What is Ouroboros?
Ouroboros is the depiction of a serpent with its tail in its mouth, continually eating itself and being reborn. The origin of the word comes from the Greek words oura, meaning tail and boros, meaning eating. So, the word quite literally means self-devouring.
Whilst the image in your head of the word probably isn’t the most pleasant, the symbolism is truly special with differentiations of the meaning in each era and culture.
Historical and Cultural representations
The first known representation of the Ouroboros symbol was in Ancient Egypt in the 13th Century BC, on the shrine of Tutankhamen, symbolizing his life, death and rebirth. Ouroboros was often used in the Egyptian era to represent their views of immortality and cycles of nature. For example, they believed the rising and setting of the sun to be the source of cyclical time and Ra (God of Sun) was born every morning as the sun rose.
Ouroboros then shortly reached the shores of Greece, with a different meaning.

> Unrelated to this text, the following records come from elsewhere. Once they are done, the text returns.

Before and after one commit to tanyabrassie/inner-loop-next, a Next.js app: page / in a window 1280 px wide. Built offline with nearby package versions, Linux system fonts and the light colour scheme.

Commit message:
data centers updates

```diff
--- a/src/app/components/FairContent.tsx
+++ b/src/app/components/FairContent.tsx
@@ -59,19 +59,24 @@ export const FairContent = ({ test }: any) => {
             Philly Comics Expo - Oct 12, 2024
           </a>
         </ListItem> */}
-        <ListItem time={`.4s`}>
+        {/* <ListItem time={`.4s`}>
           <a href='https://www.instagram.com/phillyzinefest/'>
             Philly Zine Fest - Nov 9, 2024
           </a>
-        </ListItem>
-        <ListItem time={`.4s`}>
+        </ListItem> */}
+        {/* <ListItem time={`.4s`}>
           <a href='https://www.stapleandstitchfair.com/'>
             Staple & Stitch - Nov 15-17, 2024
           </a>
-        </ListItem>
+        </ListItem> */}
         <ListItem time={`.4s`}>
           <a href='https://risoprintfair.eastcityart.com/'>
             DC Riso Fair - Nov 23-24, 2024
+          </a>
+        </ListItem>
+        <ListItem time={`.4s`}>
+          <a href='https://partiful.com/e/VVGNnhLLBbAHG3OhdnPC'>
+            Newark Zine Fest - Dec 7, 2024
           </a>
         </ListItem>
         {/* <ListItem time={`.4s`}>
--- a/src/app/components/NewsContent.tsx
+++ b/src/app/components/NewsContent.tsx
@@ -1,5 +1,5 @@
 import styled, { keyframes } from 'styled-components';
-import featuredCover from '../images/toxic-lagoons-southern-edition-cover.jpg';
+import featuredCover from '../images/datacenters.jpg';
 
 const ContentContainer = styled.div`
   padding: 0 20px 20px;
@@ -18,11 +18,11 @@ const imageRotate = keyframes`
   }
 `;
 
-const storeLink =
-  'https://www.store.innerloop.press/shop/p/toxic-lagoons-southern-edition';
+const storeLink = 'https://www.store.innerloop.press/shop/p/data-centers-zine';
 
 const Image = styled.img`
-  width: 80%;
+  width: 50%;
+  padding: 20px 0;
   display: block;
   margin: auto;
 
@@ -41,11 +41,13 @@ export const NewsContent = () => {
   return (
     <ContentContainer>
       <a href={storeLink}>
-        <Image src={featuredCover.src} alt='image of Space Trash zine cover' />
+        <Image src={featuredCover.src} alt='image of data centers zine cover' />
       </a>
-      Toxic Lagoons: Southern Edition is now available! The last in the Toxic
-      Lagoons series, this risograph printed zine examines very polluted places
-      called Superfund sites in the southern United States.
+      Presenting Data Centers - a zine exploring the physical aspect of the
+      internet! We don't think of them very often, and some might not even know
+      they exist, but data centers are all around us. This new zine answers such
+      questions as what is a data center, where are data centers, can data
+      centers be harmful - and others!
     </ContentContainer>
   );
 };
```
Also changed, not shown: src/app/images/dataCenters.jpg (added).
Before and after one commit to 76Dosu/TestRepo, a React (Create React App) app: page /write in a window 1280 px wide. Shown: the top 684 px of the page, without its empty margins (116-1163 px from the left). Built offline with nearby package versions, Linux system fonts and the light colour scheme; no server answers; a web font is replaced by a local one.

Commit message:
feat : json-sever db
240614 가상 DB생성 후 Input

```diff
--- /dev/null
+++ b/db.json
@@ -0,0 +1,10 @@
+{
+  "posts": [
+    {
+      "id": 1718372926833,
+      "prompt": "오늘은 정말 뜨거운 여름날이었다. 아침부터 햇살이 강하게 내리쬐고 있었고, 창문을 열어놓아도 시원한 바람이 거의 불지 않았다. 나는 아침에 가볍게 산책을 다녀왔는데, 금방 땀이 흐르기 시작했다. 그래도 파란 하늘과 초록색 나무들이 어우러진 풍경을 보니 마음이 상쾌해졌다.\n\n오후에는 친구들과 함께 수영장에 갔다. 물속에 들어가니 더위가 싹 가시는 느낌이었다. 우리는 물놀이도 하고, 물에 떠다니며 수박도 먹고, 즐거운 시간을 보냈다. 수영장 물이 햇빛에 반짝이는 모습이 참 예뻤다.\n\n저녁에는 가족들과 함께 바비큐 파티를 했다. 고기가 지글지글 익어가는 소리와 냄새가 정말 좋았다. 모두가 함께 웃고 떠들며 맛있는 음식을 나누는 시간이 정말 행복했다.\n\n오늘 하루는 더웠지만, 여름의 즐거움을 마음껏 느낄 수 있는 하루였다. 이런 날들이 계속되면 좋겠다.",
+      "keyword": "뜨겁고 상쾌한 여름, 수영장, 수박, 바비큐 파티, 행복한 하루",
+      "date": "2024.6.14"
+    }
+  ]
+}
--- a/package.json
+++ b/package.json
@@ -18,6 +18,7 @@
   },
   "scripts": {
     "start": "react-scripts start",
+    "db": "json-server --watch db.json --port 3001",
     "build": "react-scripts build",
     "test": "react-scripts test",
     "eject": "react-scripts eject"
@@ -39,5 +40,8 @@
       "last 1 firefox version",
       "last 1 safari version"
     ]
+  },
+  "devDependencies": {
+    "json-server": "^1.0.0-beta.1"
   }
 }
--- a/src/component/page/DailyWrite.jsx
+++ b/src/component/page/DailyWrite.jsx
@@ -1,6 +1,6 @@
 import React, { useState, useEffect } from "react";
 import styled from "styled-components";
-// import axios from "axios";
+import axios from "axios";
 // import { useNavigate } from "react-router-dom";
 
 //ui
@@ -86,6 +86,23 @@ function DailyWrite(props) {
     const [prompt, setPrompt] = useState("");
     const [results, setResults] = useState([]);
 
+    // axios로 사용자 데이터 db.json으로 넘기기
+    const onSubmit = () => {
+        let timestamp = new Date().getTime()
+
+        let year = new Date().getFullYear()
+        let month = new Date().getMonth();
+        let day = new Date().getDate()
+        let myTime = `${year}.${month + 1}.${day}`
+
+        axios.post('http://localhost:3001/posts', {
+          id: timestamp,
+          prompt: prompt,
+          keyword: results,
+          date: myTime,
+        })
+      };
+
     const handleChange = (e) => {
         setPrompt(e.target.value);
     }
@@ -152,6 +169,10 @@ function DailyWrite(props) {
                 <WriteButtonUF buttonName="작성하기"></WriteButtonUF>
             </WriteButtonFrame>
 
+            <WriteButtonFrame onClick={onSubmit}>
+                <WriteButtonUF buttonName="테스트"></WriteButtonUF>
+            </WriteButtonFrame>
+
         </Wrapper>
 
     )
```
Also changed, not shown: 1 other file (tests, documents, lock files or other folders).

To the famous philosopher Plato, the symbol represented self-reliance and self-destruction, harnessing a darker meaning to this symbol. However, for the Greek Alchemists the symbol stood for ‘One is All’, meaning eternity and unity of time’s beginning and end, which is definitely less bleak than Plato’s depiction!
During the Ancient Roman era, the Ouroboros was associated with the God Saturn, who ruled time and the cycles of the year. They believed that Saturn connected each year to the next in an infinite cycle. Therefore, representing eternity.
In China, the symbol is often portrayed with a dragon as opposed to a snake and represents unity in Chinese culture. It is sometimes compared to the Ying and Yang symbol, where two contrary forces interconnect.
In modern times and cultures, the symbol generally represents the constant cycle of creation, destruction and recreation and good things eventually come in to one’s life.
Similar to Plato and the Chinese interpretation of the Ouroboros, (in the sense of viewing the good and the bad), psychologist Carl Jung viewed the symbol as human’s ability to regenerate or rebirth ourselves through self-reflection. The self-reflection of our conscious and un-conscious selves would create wholeness and unity.
Ouroboros jewellery was first worn and produced during the Egyptian era but surged during the Georgian and Victorian eras due to popularity of snake and mourning jewellery in the 1800s. The powerful ouroboros symbol poetically being used commemorate the dead and celebrate the living in beautiful pieces of solid gold and silver. Today Ouroboros jewellery continues to represent the cycles in life and the potential to re-create yourself at a time where you feel you have been reborn.